━━ INPUT RECORDS ━━

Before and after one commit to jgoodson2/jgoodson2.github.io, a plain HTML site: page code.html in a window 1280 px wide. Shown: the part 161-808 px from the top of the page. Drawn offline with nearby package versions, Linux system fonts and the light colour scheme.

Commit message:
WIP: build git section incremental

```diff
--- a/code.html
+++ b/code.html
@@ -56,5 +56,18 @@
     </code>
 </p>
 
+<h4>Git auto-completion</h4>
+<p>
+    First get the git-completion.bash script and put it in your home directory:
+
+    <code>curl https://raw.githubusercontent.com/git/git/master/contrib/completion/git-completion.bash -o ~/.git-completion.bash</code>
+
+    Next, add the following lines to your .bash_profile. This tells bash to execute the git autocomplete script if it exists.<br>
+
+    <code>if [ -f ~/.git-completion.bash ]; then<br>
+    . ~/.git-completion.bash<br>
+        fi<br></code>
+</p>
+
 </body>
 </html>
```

━━━
━━ INPUT RECORDS ━━

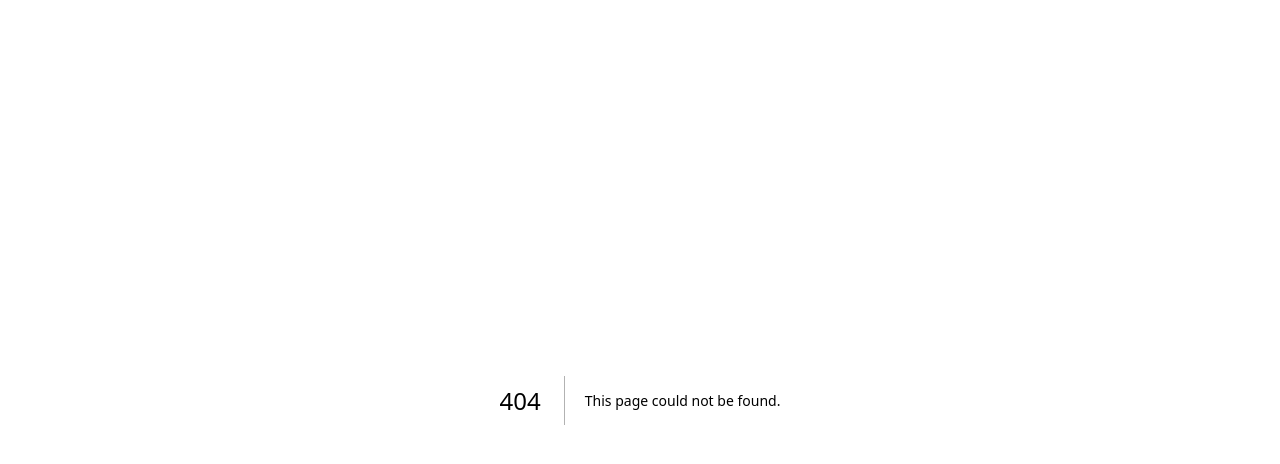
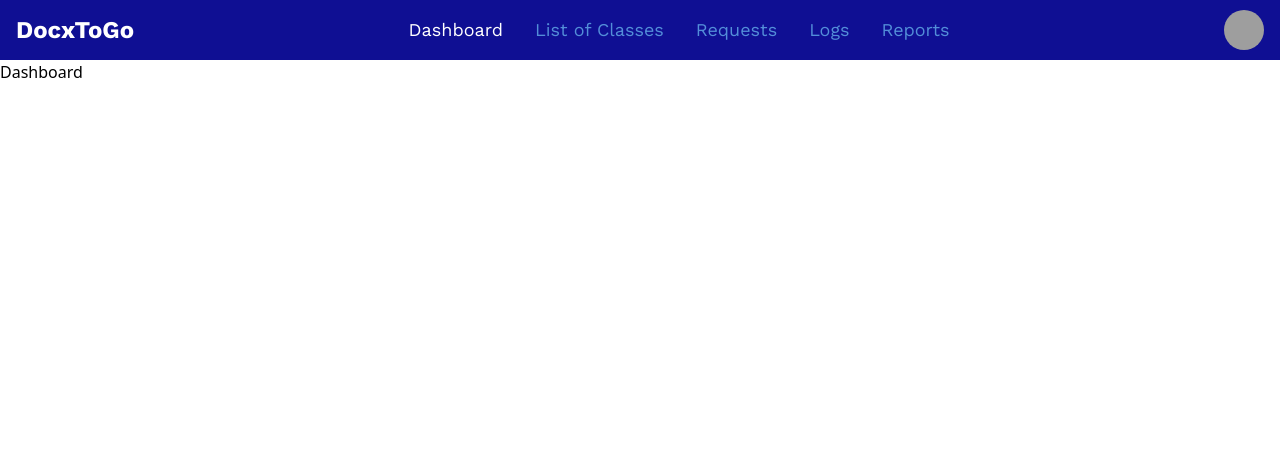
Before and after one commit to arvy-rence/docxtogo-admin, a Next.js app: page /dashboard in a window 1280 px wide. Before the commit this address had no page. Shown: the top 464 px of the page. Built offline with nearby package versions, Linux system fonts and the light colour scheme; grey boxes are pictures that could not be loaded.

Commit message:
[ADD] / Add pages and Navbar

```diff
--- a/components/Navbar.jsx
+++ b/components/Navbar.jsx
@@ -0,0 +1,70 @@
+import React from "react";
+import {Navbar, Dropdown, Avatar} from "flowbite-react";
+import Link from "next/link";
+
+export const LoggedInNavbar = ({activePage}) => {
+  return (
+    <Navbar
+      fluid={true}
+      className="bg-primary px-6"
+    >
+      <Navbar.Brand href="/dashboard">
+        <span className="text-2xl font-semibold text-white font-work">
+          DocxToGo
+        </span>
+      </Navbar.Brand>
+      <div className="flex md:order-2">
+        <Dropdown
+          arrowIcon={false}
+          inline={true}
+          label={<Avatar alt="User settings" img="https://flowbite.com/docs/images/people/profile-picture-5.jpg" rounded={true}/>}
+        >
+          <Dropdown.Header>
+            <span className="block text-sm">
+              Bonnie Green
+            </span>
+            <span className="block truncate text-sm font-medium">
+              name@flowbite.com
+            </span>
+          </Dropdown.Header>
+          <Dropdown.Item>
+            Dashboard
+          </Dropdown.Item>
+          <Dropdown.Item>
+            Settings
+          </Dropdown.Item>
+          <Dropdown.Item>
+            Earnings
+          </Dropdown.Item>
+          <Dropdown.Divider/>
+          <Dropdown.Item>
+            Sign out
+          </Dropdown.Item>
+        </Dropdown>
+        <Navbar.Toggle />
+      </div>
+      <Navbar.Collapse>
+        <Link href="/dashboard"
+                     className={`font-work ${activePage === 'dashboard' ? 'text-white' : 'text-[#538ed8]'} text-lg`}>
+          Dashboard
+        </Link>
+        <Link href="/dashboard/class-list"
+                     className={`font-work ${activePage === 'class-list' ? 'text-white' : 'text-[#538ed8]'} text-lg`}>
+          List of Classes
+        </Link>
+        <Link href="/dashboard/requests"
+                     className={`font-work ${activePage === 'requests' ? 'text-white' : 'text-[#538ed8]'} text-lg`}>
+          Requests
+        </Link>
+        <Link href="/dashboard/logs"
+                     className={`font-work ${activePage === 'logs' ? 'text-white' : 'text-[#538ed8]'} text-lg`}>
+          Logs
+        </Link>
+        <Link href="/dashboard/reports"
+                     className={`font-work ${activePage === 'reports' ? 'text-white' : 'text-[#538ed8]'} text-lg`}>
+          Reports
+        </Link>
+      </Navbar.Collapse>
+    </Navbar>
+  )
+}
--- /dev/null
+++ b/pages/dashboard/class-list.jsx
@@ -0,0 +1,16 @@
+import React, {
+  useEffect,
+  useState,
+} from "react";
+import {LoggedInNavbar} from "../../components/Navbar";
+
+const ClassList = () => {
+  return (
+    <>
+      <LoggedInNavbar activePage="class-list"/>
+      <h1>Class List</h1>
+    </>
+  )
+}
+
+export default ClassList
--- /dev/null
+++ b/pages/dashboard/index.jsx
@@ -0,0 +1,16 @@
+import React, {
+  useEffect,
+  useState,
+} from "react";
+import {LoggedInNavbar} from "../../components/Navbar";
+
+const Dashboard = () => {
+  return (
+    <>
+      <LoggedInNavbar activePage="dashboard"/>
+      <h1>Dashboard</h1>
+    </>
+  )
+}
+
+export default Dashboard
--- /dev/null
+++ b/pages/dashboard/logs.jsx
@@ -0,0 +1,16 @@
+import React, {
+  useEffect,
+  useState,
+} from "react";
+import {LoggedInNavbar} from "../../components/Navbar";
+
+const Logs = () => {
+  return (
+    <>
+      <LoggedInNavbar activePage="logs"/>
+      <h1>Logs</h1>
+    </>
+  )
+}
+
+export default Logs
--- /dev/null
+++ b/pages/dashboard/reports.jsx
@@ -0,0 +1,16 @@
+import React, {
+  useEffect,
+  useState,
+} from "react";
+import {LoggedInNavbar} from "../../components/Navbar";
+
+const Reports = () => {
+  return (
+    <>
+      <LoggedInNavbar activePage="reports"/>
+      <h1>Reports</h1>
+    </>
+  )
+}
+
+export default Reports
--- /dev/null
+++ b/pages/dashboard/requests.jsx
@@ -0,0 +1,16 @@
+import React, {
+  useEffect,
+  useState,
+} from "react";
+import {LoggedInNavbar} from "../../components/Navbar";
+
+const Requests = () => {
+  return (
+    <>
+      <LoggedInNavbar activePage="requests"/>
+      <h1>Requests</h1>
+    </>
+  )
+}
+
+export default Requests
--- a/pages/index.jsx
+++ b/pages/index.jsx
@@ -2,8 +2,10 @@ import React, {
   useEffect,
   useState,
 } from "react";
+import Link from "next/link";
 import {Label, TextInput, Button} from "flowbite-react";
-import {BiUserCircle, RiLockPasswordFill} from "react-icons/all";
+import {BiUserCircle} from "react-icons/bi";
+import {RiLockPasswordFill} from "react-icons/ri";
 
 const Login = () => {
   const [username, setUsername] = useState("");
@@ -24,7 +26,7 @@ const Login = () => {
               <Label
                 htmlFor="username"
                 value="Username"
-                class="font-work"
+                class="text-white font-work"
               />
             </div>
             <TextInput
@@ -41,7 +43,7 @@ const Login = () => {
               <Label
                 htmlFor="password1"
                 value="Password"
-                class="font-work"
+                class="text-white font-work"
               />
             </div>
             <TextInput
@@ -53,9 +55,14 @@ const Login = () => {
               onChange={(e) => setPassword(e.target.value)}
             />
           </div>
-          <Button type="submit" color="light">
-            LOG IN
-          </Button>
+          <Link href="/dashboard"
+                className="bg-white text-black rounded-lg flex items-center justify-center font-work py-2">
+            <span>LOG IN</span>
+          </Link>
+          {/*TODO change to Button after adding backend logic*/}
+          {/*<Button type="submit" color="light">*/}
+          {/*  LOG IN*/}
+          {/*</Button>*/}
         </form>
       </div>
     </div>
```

━━━

Sift through the entries and copy every line with "pages".

[ADD] / Add pages and Navbar
+++ b/pages/dashboard/class-list.jsx
+++ b/pages/dashboard/index.jsx
+++ b/pages/dashboard/logs.jsx
+++ b/pages/dashboard/reports.jsx
+++ b/pages/dashboard/requests.jsx
--- a/pages/index.jsx
+++ b/pages/index.jsx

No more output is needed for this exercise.